Here is the Podcast of our conversation

Continue reading Podcast | Nicky Harman: Translating China & Top 10 Reads

BookBlast® France | Top 5 French Reads January, 2019

New year, and news could be better from France. Over 600 small businesses have been destroyed or damaged in Paris alone since the yellow vests protests at the end of last year. President Macron’s open letter to French citizens seems to have done little to quell dissent; ditto for his tour of the regions in an attempt to get Mayors and their communities to share what’s on their mind. The EU’s political landscape is set to change after the elections in May 2019. Thank goodness for books, films and music offering an essential breath of fresh air!

Here is our list of top 5 reads in French creating a buzz across the Channel for all you Francophiles out there . . . Continue reading BookBlast® France | Top 5 French Reads January, 2019

Spotlight | Sitting in Judgement: the 2018 Saif Ghobash-Banipal Prize for Arabic Literary Translation

Judging the Banipal Translation Prize was a most enriching experience. It reminded me that literature can be a force for good – no bad thing! We need to be shocked out of a comfortable complacency that suggests that books should not attempt to bring about social and political change. The entries provided no shortage of shocks.” Pete Ayrton, Chair of Judges, the Saif Ghobash-Banipal Prize for Arabic Literary Translation.

The Man Booker International, the IMPAC Award, English PEN’s Writers in Translation Programme* and the Society of Authors’ series of prizes for outstanding literary translations from works in Arabic, Dutch, French, German, Italian, Spanish and Swedish are the leaders of the prize-giving pack.

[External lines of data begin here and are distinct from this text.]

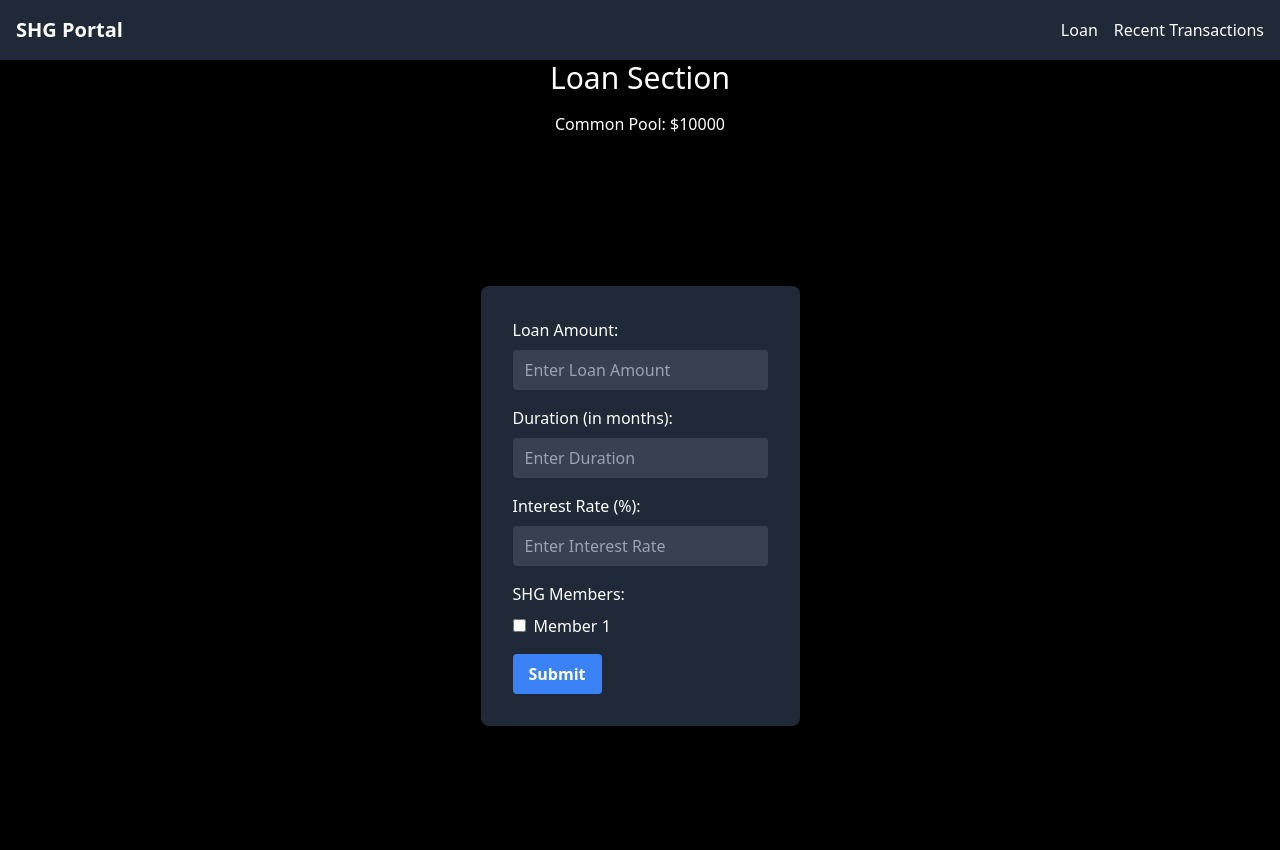
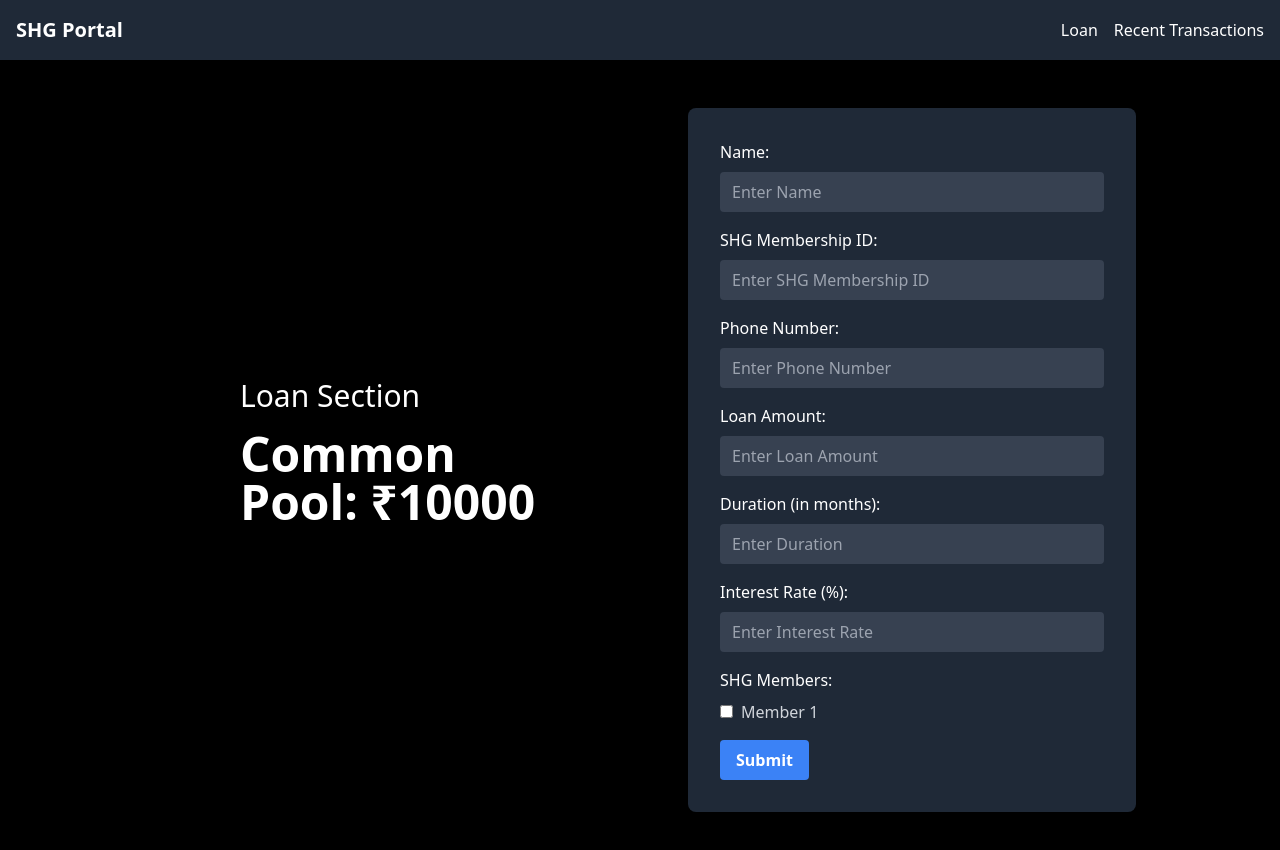
Before and after one commit to omp28/shg, a Next.js app: page /loan in a window 1280 px wide. Shown: the top 850 px of the page. Built offline with nearby package versions, Linux system fonts and the light colour scheme.

Commit message:
feat:Loan page UI change
feat:add more input field in the loan form
fix:route to home
fix:pool amount retrieve from localstorage

```diff
--- a/components/Loanform.js
+++ b/components/Loanform.js
@@ -6,6 +6,9 @@ const LoanForm = ({ onSaveLoan }) => {
     duration: "",
     interest: "",
     members: [],
+    name: "",
+    membershipId: "",
+    phoneNumber: "",
   });
 
   const handleInputChange = (e) => {
@@ -32,12 +35,60 @@ const LoanForm = ({ onSaveLoan }) => {
       duration: "",
       interest: "",
       members: [],
+      name: "",
+      membershipId: "",
+      phoneNumber: "",
     });
   };
 
   return (
-    <div className="flex justify-center items-center h-screen bg-black text-white">
+    <div className="flex justify-center items-center h-screen bg-black text-white w-96">
       <form onSubmit={handleFormSubmit} className="bg-gray-800 p-8 rounded-lg">
+        <div className="mb-4 w-96">
+          <label htmlFor="name" className="block mb-2">
+            Name:
+          </label>
+          <input
+            type="text"
+            name="name"
+            id="name"
+            value={loanData.name}
+            onChange={handleInputChange}
+            placeholder="Enter Name"
+            required
+            className="w-full px-3 py-2 rounded bg-gray-700 focus:outline-none focus:bg-gray-600"
+          />
+        </div>
+        <div className="mb-4">
+          <label htmlFor="membershipId" className="block mb-2">
+            SHG Membership ID:
+          </label>
+          <input
+            type="text"
+            name="membershipId"
+            id="membershipId"
+            value={loanData.membershipId}
+            onChange={handleInputChange}
+            placeholder="Enter SHG Membership ID"
+            required
+            className="w-full px-3 py-2 rounded bg-gray-700 focus:outline-none focus:bg-gray-600"
+          />
+        </div>
+        <div className="mb-4">
+          <label htmlFor="phoneNumber" className="block mb-2">
+            Phone Number:
+          </label>
+          <input
+            type="tel"
+            name="phoneNumber"
+            id="phoneNumber"
+            value={loanData.phoneNumber}
+            onChange={handleInputChange}
+            placeholder="Enter Phone Number"
+            required
+            className="w-full px-3 py-2 rounded bg-gray-700 focus:outline-none focus:bg-gray-600"
+          />
+        </div>
         <div className="mb-4">
           <label htmlFor="amount" className="block mb-2">
             Loan Amount:
@@ -93,22 +144,11 @@ const LoanForm = ({ onSaveLoan }) => {
               onChange={() => handleCheckboxChange("Member 1")}
               checked={loanData.members.includes("Member 1")}
             />
-            <label htmlFor="member1" className="ml-2">
+            <label htmlFor="member1" className="ml-2 text-gray-300">
               Member 1
             </label>
           </div>
-          {/* <div>
-            <input
-              type="checkbox"
-              id="member2"
-              name="member2"
-              onChange={() => handleCheckboxChange("Member 2")}
-              checked={loanData.members.includes("Member 2")}
-            />
-            <label htmlFor="member2" className="ml-2">
-              Member 2
-            </label>
-          </div> */}
+          {/* Add more members as needed */}
         </div>
         <button
           type="submit"
--- a/components/Navbar.js
+++ b/components/Navbar.js
@@ -5,7 +5,7 @@ const Navbar = () => {
     <nav className="bg-gray-800 text-white p-4">
       <div className="container mx-auto flex justify-between items-center">
         <div>
-          <a to="/" className="text-xl font-bold">
+          <a href="/" className="text-xl font-bold">
             SHG Portal
           </a>
         </div>
--- a/pages/loan.js
+++ b/pages/loan.js
@@ -2,20 +2,36 @@ import React, { useState, useEffect } from "react";
 import LoanForm from "../components/Loanform";
 
 const Home = () => {
-  const [commonPool, setCommonPool] = useState(10000); // Initial common pool amount
+  const initialCommonPool = 10000; // Initial common pool amount
+
+  // State to manage common pool amount
+  const [commonPool, setCommonPool] = useState(initialCommonPool);
+
+  // State to manage transactions
   const [transactions, setTransactions] = useState([]);
 
+  // Function to retrieve transactions and common pool from localStorage
   useEffect(() => {
-    // Fetch transactions from localStorage on component mount
     const storedTransactions =
       JSON.parse(localStorage.getItem("transactions")) || [];
     setTransactions(storedTransactions);
+
+    const storedCommonPool = JSON.parse(localStorage.getItem("commonPool"));
+    if (storedCommonPool !== null) {
+      setCommonPool(storedCommonPool);
+    } else {
+      setCommonPool(initialCommonPool); // If not found, set to initial value
+    }
   }, []);
 
+  // Function to handle saving loan transaction
   const handleSaveLoan = (loanData) => {
     const { amount, duration, interest, members } = loanData;
+
     // Update common pool
-    setCommonPool(commonPool - parseFloat(amount));
+    const updatedCommonPool = commonPool - parseFloat(amount);
+    setCommonPool(updatedCommonPool);
+
     // Add transaction
     const newTransaction = {
       amount: parseFloat(amount),
@@ -26,15 +42,21 @@ const Home = () => {
     };
     const updatedTransactions = [newTransaction, ...transactions];
     setTransactions(updatedTransactions);
-    // Save transactions to localStorage
+
+    // Save common pool and transactions to localStorage
+    localStorage.setItem("commonPool", JSON.stringify(updatedCommonPool));
     localStorage.setItem("transactions", JSON.stringify(updatedTransactions));
   };
 
   return (
-    <div className="flex flex-col items-center justify-center h-screen bg-black text-white">
-      <h2 className="text-3xl mb-4">Loan Section</h2>
-      <p className="mb-4">Common Pool: ${commonPool}</p>
-      <LoanForm onSaveLoan={handleSaveLoan} />
+    <div className="flex items-center justify-center h-full bg-black text-white">
+      <div className=" mx-20 w-80">
+        <h2 className="text-3xl mb-4">Loan Section</h2>
+        <p className="mb-4 text-5xl font-bold">Common Pool: ₹{commonPool}</p>
+      </div>
+      <div className=" mx-20 w-80">
+        <LoanForm onSaveLoan={handleSaveLoan} />
+      </div>
     </div>
   );
 };
--- a/pages/recentTransaction.js
+++ b/pages/recentTransaction.js
@@ -39,7 +39,7 @@ const Home = () => {
         <ul>
           {transactions.slice(0, 10).map((transaction, index) => (
             <li key={index} className="mb-4">
-              <p>Amount: ${transaction.amount}</p>
+              <p>Amount: ₹{transaction.amount}</p>
               <p>Duration: {transaction.duration} months</p>
               <p>Interest Rate: {transaction.interest}%</p>
               <p>Members: {transaction.members}</p>
```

Elevating world literature in translation for the UK market from other cultures and promoting cultural understanding is crucial as Brexit Britain becomes more inward looking. Even more so since language learning is on the decline following the abolition of a compulsory language GCSE in 2004. Continue reading Spotlight | Sitting in Judgement: the 2018 Saif Ghobash-Banipal Prize for Arabic Literary Translation